What Is the Legal Definition of Embezzlement?

Embezzlement is a crime that involves one person using a position of trust or responsibility to steal money or resources from another person or entity. You must avoid making statements about your actions until you speak with a qualified criminal defense attorney if you don’t want to make your situation any worse.

Embezzlement Examples

It’s now time to explore some examples of embezzlement to get a clear picture of the charges you are facing. Doing so will arm you with the needed knowledge to choose a path that makes sense. An accountant works for a large company and is in charge of setting up automated payroll deposits for employees working for the company.

The accountant uses her position to create a profile for an employee who does not exist and sends small amounts of money to a fake bank account. The accountant can then access the fake bank account and transfer the funds to her own account, making her guilty of embezzlement.

Possible Penalties

The penalties you could face for embezzlement depend on several factors, including the amount of money you allegedly stole. If you took less than $950, the legal system can charge you with a misdemeanor that comes with a maximum sentence of up to six months in jail.

You can face up to 20 years in prison if a jury finds you guilty of stealing more than $25,000. Also, the prosecutor might want to offer a plea agreement to avoid going to trial and will offer a reduced sentence in return. Speaking with a criminal defense lawyer and learning the strength of your case will ensure you get the best possible deal if you choose this path.

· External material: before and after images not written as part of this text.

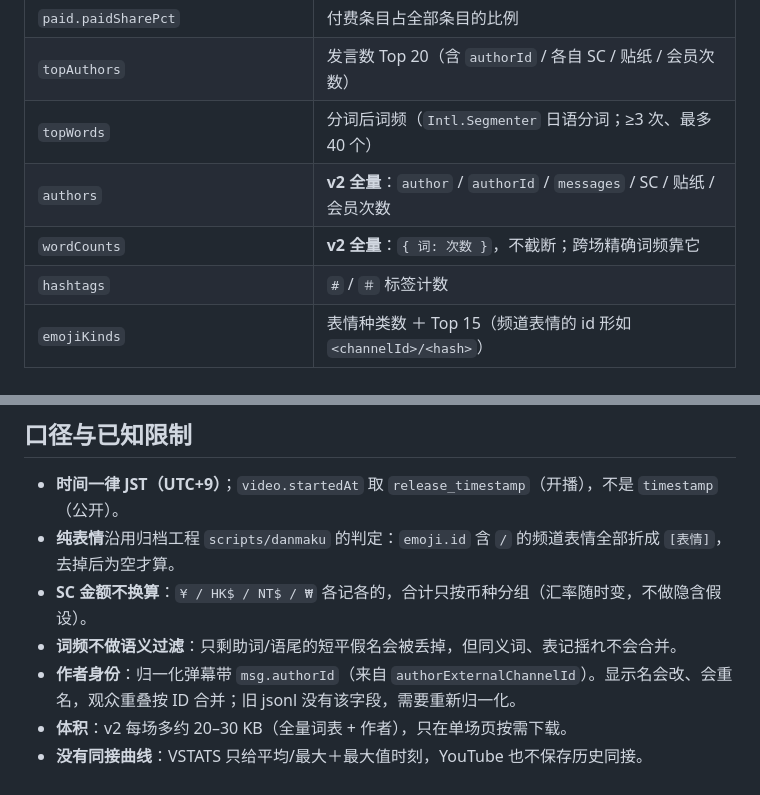
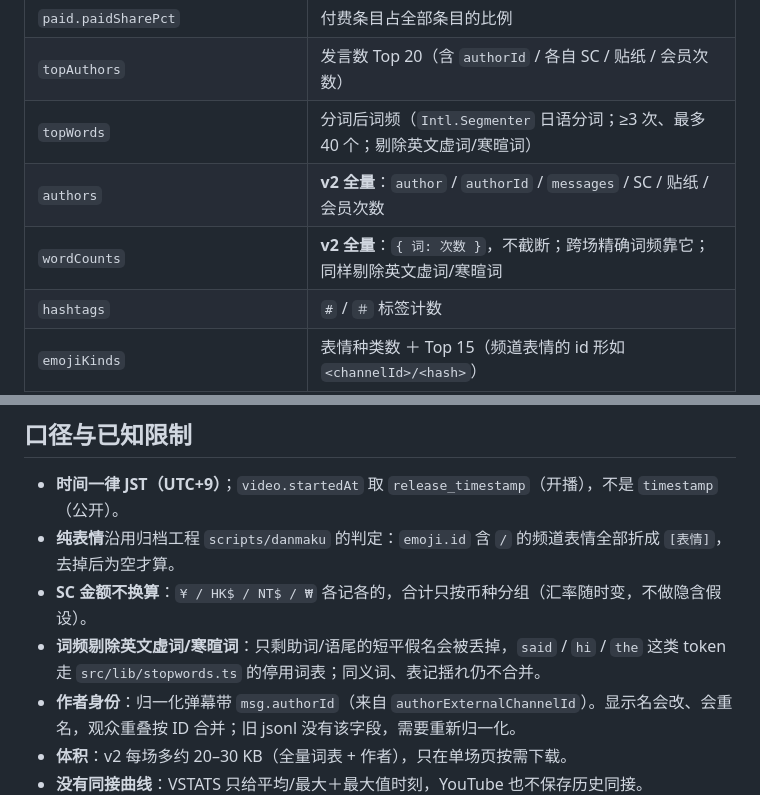
Before and after one commit to Chilfish/yumemita-stream-dashboard, a Markdown page: scripts/README.md, 2 parts joined by grey strips. Drawn GitHub-style.

Commit message:
docs: record stopword filtering for word frequency
Co-authored-by: CommandCodeBot <noreply@commandcode.ai>

```diff
--- a/scripts/README.md
+++ b/scripts/README.md
@@ -363,9 +363,9 @@ YouTube 的 robot 检查会让不带 cookie 的 `yt-dlp -J` 失败；用已登
 | `paid.memberships`                          | 会员里程碑（`header` 取自原始回放的 `headerSubtext`，如「Welcome to …」） |
 | `paid.paidSharePct`                         | 付费条目占全部条目的比例                                                  |
 | `topAuthors`                                | 发言数 Top 20（含 `authorId` / 各自 SC / 贴纸 / 会员次数）                |
-| `topWords`                                  | 分词后词频（`Intl.Segmenter` 日语分词；≥3 次、最多 40 个）                |
+| `topWords`                                  | 分词后词频（`Intl.Segmenter` 日语分词；≥3 次、最多 40 个；剔除英文虚词/寒暄词） |
 | `authors`                                   | **v2 全量**：`author` / `authorId` / `messages` / SC / 贴纸 / 会员次数    |
-| `wordCounts`                                | **v2 全量**：`{ 词: 次数 }`，不截断；跨场精确词频靠它                     |
+| `wordCounts`                                | **v2 全量**：`{ 词: 次数 }`，不截断；跨场精确词频靠它；同样剔除英文虚词/寒暄词 |
 | `hashtags`                                  | `#` / `＃` 标签计数                                                       |
 | `emojiKinds`                                | 表情种类数 ＋ Top 15（频道表情的 id 形如 `<channelId>/<hash>`）           |
 
@@ -381,7 +381,7 @@ YouTube 的 robot 检查会让不带 cookie 的 `yt-dlp -J` 失败；用已登
 - **时间一律 JST（UTC+9）**；`video.startedAt` 取 `release_timestamp`（开播），不是 `timestamp`（公开）。
 - **纯表情**沿用归档工程 `scripts/danmaku` 的判定：`emoji.id` 含 `/` 的频道表情全部折成 `[表情]`，去掉后为空才算。
 - **SC 金额不换算**：`¥ / HK$ / NT$ / ₩` 各记各的，合计只按币种分组（汇率随时变，不做隐含假设）。
-- **词频不做语义过滤**：只剩助词/语尾的短平假名会被丢掉，但同义词、表记揺れ不会合并。
+- **词频剔除英文虚词/寒暄词**：只剩助词/语尾的短平假名会被丢掉，`said` / `hi` / `the` 这类 token 走 `src/lib/stopwords.ts` 的停用词表；同义词、表记揺れ仍不合并。
 - **作者身份**：归一化弹幕带 `msg.authorId`（来自 `authorExternalChannelId`）。显示名会改、会重名，观众重叠按 ID 合并；旧 jsonl 没有该字段，需要重新归一化。
 - **体积**：v2 每场多约 20–30 KB（全量词表 + 作者），只在单场页按需下载。
 - **没有同接曲线**：VSTATS 只给平均/最大＋最大值时刻，YouTube 也不保存历史同接。
```
Also changed, not shown: CHANGELOG.md (+1 -0 lines), docs/data-model.md (+3 -2 lines).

Getting Help

Dealing with embezzlement accusations by yourself is not a smart move and can force you to face problems you could have otherwise avoided. Even if the other party has not yet filed formal charges, speaking with a criminal defense lawyer is the only safe bet. Your lawyer will review the possible evidence against you and help you craft a solid defense.

Allowing your lawyer to negotiate with your accuser and the court can let you reach a fair agreement that makes sense for everyone. If you are not happy with the deal you are offered, your lawyer will relentlessly defend your rights in front of a judge or jury.